In the version designed to replace conventional gasoline engines, the diesel fuel is replaced with gasoline that’s mixed with an additive to make it more reactive, improving ignition of the fuel. Instead of having two fuel tanks, the car needs only one gasoline tank and a small reservoir the size of a window-washing-fluid bottle to hold the additive. Ordinary gas is injected by the port injector, and gas mixed with the additive is injected directly into the chamber. The result is an engine that’s 45 percent efficient, compared to about 30 percent efficient for conventional gasoline engines.
In both systems, the approach reduces engine pressure and temperature, which reduces the formation of smog-forming and other dangerous pollutants. The lower temperatures also reduce the amount of energy that’s lost to heat, making it available to drive the piston. “We extend the combustion event over a controlled period of time to get a gentle heat release that doesn’t lead to violent pressure rise and high temperatures in the combustion chamber,” Reitz says.
Robert Dibble, a professor of mechanical engineering at the University of California at Berkeley, says the new design “is a clever idea.” He says the two-fuel design could be difficult to get automakers and consumers to adopt, but he notes that current diesel after-treatment systems already require drivers to add a separate exhaust treatment fluid when refueling, so this barrier may be lower now.

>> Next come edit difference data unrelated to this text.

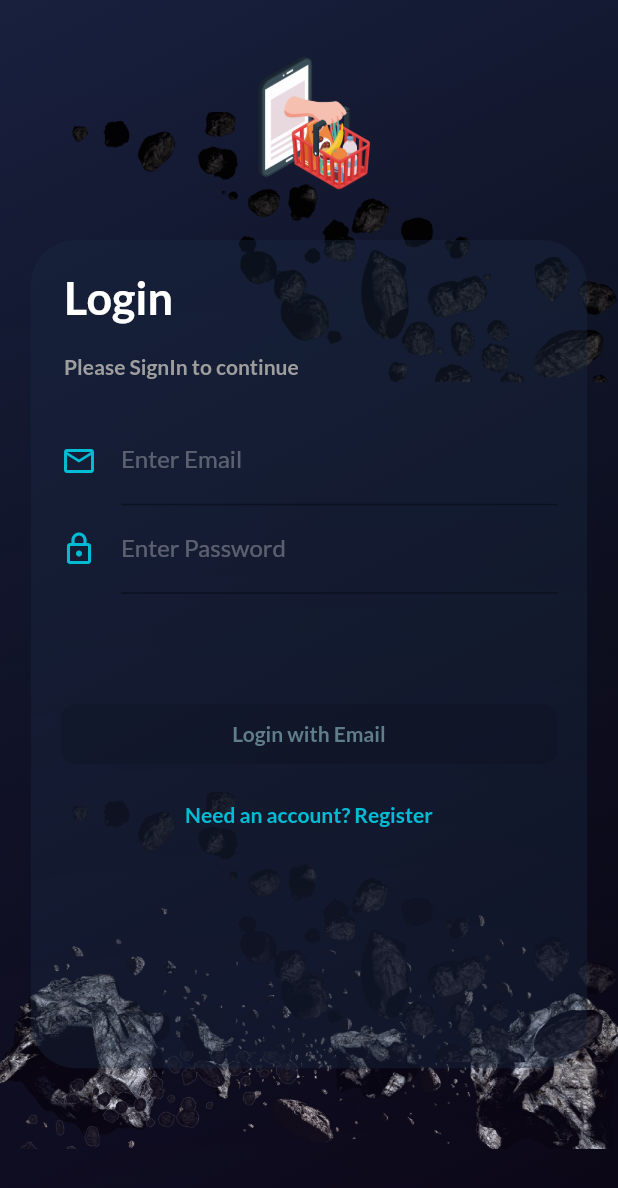
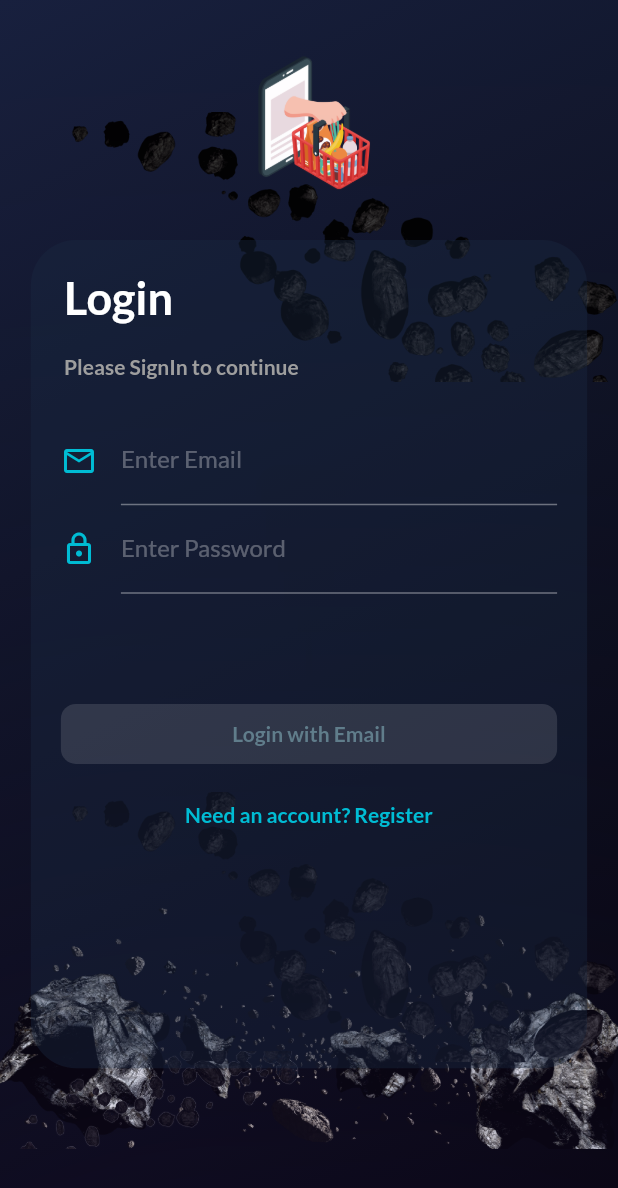
Before and after one commit to maushook-bot/kryptonian-flutter-app, a Flutter app: the screen it shows after launch, after a tap on "Get started", on a phone screen of 412 x 824 dp. Shown: the top 1188 px of the screen. Run offline on Flutter 3.47's test engine with Material 2 defaults, Android fonts, the phone set to English and light mode, and no system bars; our stand-ins replace animated_theme_switcher, dropdown_formfield, email_validator, flutter_dotenv, flutter_slidable, google_fonts and 3 more; missing offline and left inert: stepper_touch; network calls fail.

Commit message:
KB-liquidSwipe-v4.7-stable

```diff
--- a/lib/helpers/theme_config.dart
+++ b/lib/helpers/theme_config.dart
@@ -6,20 +6,41 @@ ThemeData lightTheme = ThemeData.light();
 ThemeData darkTheme = ThemeData.dark();
 
 ThemeData dayTheme = ThemeData(
+  brightness: Brightness.light,
+  cursorColor: DeepBlue.kToDark,
   fontFamily: 'Lato',
   primaryColor: DeepBlue.kToDark,
   accentColor: Colors.deepOrange,
   appBarTheme: AppBarTheme(
     backgroundColor: DeepBlue.kToDark,
   ),
+  iconTheme: IconThemeData(
+    color: DeepBlue.kToDark,
+  ),
   textSelectionTheme: TextSelectionThemeData(
-    cursorColor: DeepBlue.kToDark,
-    selectionColor: DeepBlue.kToDark,
-    selectionHandleColor: DeepBlue.kToDark,
+    cursorColor: Colors.deepOrange,
+    selectionColor: Colors.deepOrange,
+    selectionHandleColor: Colors.deepOrange,
   ),
+    colorScheme: ColorScheme(
+      background: Colors.white,
+      onBackground: Colors.white,
+      brightness: Brightness.light,
+      primaryVariant: DeepBlue.kToDark,
+      primary: DeepBlue.kToDark,
+      secondaryVariant: Colors.deepOrange,
+      secondary: Colors.deepOrange,
+      surface: Colors.white,
+      onSurface: Colors.white,
+      error: Colors.red,
+      onError: Colors.red,
+      onPrimary: Colors.white,
+      onSecondary: Colors.deepOrange,
+    ),
 );
 
 ThemeData nightTheme = ThemeData(
+  cursorColor: Colors.deepOrange,
   textSelectionTheme: TextSelectionThemeData(
     cursorColor: Colors.deepOrange,
     selectionColor: Colors.deepOrange,
--- a/lib/main.dart
+++ b/lib/main.dart
@@ -1,6 +1,6 @@
 /// @@@ Kryptonian Shop APP @@@
 /// @@@ version: 4.7 @@@
-/// @@@ App Features: KB-91 Categories from FireBase ✨
+/// @@@ App Features: KB-Liquid Swipe and Bug Fixes ✨
 /// @@@ WebServer: FireBase @@@
 /// @@@ AUTHOR: Maushook @@@
 /// @@@ COPYRIGHT: Neural Bots Inc @@@
@@ -18,6 +18,8 @@ import 'package:flutter_complete_guide/screens/auth_screen.dart';
 import 'package:flutter_complete_guide/screens/cart_screen.dart';
 import 'package:flutter_complete_guide/screens/categories_screen.dart';
 import 'package:flutter_complete_guide/screens/edit_product_screen.dart';
+import 'package:flutter_complete_guide/screens/liquid_app_switch_screen.dart';
+import 'package:flutter_complete_guide/screens/liquid_welcome_screen.dart';
 import 'package:flutter_complete_guide/screens/orders_screen.dart';
 import 'package:flutter_complete_guide/screens/product_details_screen.dart';
 import 'package:flutter_complete_guide/screens/products_overview_screen.dart';
@@ -64,7 +66,6 @@ class MyApp extends StatelessWidget {
         ),
         ChangeNotifierProvider(create: (ctx) => Cart()),
         ChangeNotifierProvider(create: (ctx) => Light()),
-        //ChangeNotifierProvider(create: (ctx) => Categories('', categoryDummyData)),
         ChangeNotifierProxyProvider<Auth, Orders>(
           create: (ctx) => Orders('', '', []),
           update: (ctx, auth, previousOrders) => Orders(
@@ -83,14 +84,15 @@ class MyApp extends StatelessWidget {
             //home: authData.isAuth == true ? ProductsOverviewScreen() : Welcome(),
             routes: {
               '/': (ctx) => authData.isAuth
-                  ? CategoriesScreen()
+                  ? LiquidAppSwitchScreen()
                   : FutureBuilder(
                       future: authData.tryAutoLogin(),
                       builder: (context, snapshot) =>
                           snapshot.connectionState == ConnectionState.waiting
                               ? MySplashScreen()
-                              : Welcome(),
+                              : LiquidWelcomeScreen(),
                     ),
+              LiquidAppSwitchScreen.routeName: (ctx) => LiquidAppSwitchScreen(),
               CategoriesScreen.routeName: (ctx) => CategoriesScreen(),
               AuthScreen.routeName: (ctx) => AuthScreen(),
               ProductsOverviewScreen.routeName: (ctx) =>
--- a/lib/providers/categories.dart
+++ b/lib/providers/categories.dart
@@ -111,7 +111,7 @@ class Categories with ChangeNotifier {
       _categories.add(categoryData);
       notifyListeners();
     } catch (error) {
-      print('Add Categories-Error => ${error}');
+      //print('Add Categories-Error => ${error}');
       throw error;
     }
   }
@@ -147,7 +147,7 @@ class Categories with ChangeNotifier {
       //print(_categories);
       notifyListeners();
     } catch (error) {
-      print('Fetch Categories-ERROR => $error');
+      //print('Fetch Categories-ERROR => $error');
       throw error;
     }
 
--- /dev/null
+++ b/lib/screens/liquid_welcome_screen.dart
@@ -0,0 +1,33 @@
+import 'package:flutter/material.dart';
+import 'package:flutter_complete_guide/screens/auth_screen.dart';
+import 'package:flutter_complete_guide/widgets/welcome.dart';
+import 'package:liquid_swipe/liquid_swipe.dart';
+
+class LiquidWelcomeScreen extends StatefulWidget {
+  @override
+  State<LiquidWelcomeScreen> createState() => _LiquidWelcomeScreenState();
+}
+
+class _LiquidWelcomeScreenState extends State<LiquidWelcomeScreen> {
+  final pages = [
+    Container(child: Welcome()),
+    Container(child: AuthScreen()),
+  ];
+
+  @override
+  Widget build(BuildContext context) {
+    return LiquidSwipe(
+      pages: pages,
+      enableLoop: true,
+      fullTransitionValue: 300,
+      enableSlideIcon: true,
+      waveType: WaveType.liquidReveal,
+      positionSlideIcon: 0.5,
+      slideIconWidget: Icon(
+        Icons.keyboard_arrow_left,
+        color: Colors.deepOrange,
+        size: 40,
+      ),
+    );
+  }
+}
--- a/pubspec.yaml
+++ b/pubspec.yaml
@@ -37,6 +37,7 @@ dependencies:
   flutter_launcher_icons: ^0.9.2
   flutter_app_name: ^0.1.1
   animated_theme_switcher: ^2.0.1
+  liquid_swipe: 1.5.0
 
 
   # The following adds the Cupertino Icons font to your application.
```
Also changed, not shown: lib/screens/auth_screen.dart (+7 -6 lines), lib/screens/categories_screen.dart (+5 -22 lines), lib/screens/liquid_app_switch_screen.dart (added, +70 -0 lines), lib/screens/products_overview_screen.dart (+17 -13 lines), lib/widgets/category_item.dart (+6 -9 lines), pubspec.lock.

The version of the new design that uses a gasoline additive would only require refilling the additive every oil change, Reitz says, reducing the inconvenience.
Dibble says that another researcher is taking a similar approach to improving engine efficiency, but his approach uses only one fuel. Bengt Johansson, head of the division of combustion engines at Lund University in Sweden, has shown high efficiencies and low emissions by controlling the timing and duration of combustion with multiple fuel injections. But unlike the UW-Madison method, which uses fuels with different combustion properties, Johansson’s approach controls combustion by creating regions within the combustion chamber with varying concentrations of fuel and air. One potential disadvantage is that, because of the high compression levels used, it requires a more expensive engine than those used in conventional gas-powered cars.